Last year’s catastrophic earthquake that killed hundreds of thousands and left more than a million homeless may prove to be the defining moment for a generation of young Haitians, among them Karl Delatour.
Delatour, a freshman at GWSB, his mother’s alma mater, brings an unusual perspective on Haiti’s recovery and future. His mother, Elisabeth Préval, MBA, ’88, is Haiti’s first lady. Delatour’s father Leslie, who died of cancer in 2001, came from a family with a long history of public service. Leslie Delatour served as Haiti’s finance minister in the late 1980s and, later, as governor of the Bank of Haiti.
Conscious of his family legacy, Delatour came to GWSB with a clear mission: to gain the tools he needs to rebuild his country’s business sector. His mother directed him toward politics, “but I wanted to rebuild,” he said.
“Right now, the main thing in Haiti is to instill hope,” added Delatour, a music-loving runner who wears a rosary around his neck.
He’s not alone. Many young Haitians are accepting responsibility for the country’s next chapter. “Even in the nightclubs, they’ll stop the music for a minute and remind us that we have to work for our future,” Delatour said. But the heavy lifting may fall to the small minority who are able to obtain a college education.
There are no simple solutions for Haiti. The earthquake’s devastation was made more acute by generations of poverty. And now, amid the slow rebuilding, a cholera epidemic is spreading through the country.
Delatour acknowledged that foreign aid is necessary for immediate recovery efforts. But he rejects long-term aid as a sustainable development model for the poorest nation in the Western Hemisphere.
“We have to set up enterprises in Haiti and not just in the capital, Port-au-Prince. We have to create jobs,” Delatour said. “It’s a misconception that donating money will be the key.”
Delatour was a year away from high school graduation, focused on college applications, when Jan. 12, 2010, went into the history books. Late that Tuesday night, the 7.0 magnitude quake hit, followed by dozens of powerful aftershocks.

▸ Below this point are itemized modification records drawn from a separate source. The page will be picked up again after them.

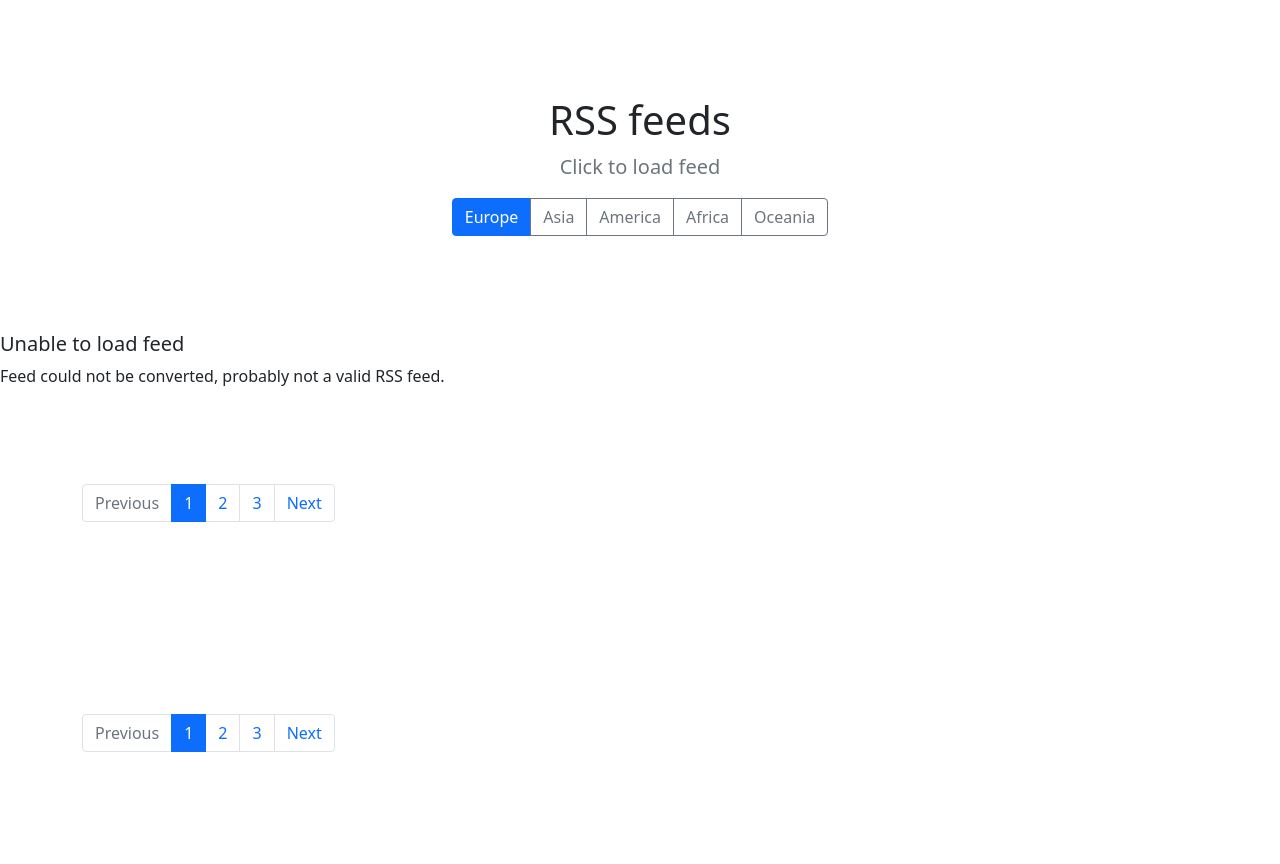
Repository: lilit1121/Templating-DOM-manipulation-and-data-processing
Page: europe.html
An editor plug-in stored every save of this project. The page is shown before and after a run of saves, followed by the edit.
The browser window is 1280 px wide. The pictures show the whole page.
The page's requests for data from a server got no answer.

Above is the page before, as saved 2023-02-09 16:03:39.

After the next 2 saves:
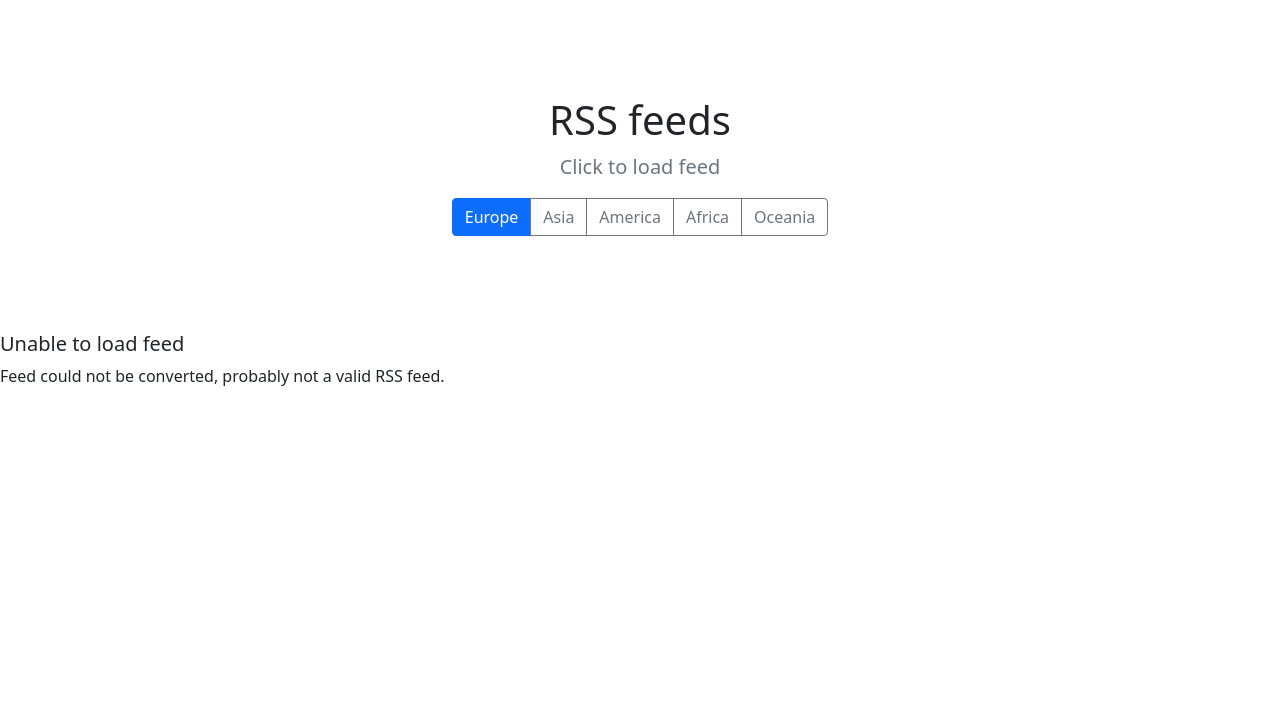
The 2 saves are shown as one change because they came seconds apart.
The last was saved 6 s later.
--- a/script.js
+++ b/script.js
@@ -72,7 +72,7 @@ function showCountrys(countriesData, sliceStart) {
 
 (async function getCountriesDataByRegion() {
   loadding.style.display = "contents";
-  main_container.style.display = "contents";
+  main_container.style.display = "none";
   await fetch(
     `https://restcountries.com/v3.1/region/${
       window.location.pathname.slice(1).split(".")[0]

“There are things I wish I’d never seen,” Delatour said. “I am hit with emotion sometimes at the most random moments. But the students here are so good about showing support when I get emotional.”
Although he is physically distant from his homeland, Delatour follows developments in Haiti via radio, the Internet and in phone calls with his mother. He said he chose Washington for his studies because “there was no better place to learn to understand policy, crisis management and disaster management.”
And he takes heart from an unusual place: China.
“My mother always told me that when she was young, they told her to pray for the Chinese living in poverty,” Delatour said. “Now look at China and its tremendous turnaround.”
Posted by gwsb on February 23, 2011 | Filed under: GWSB News.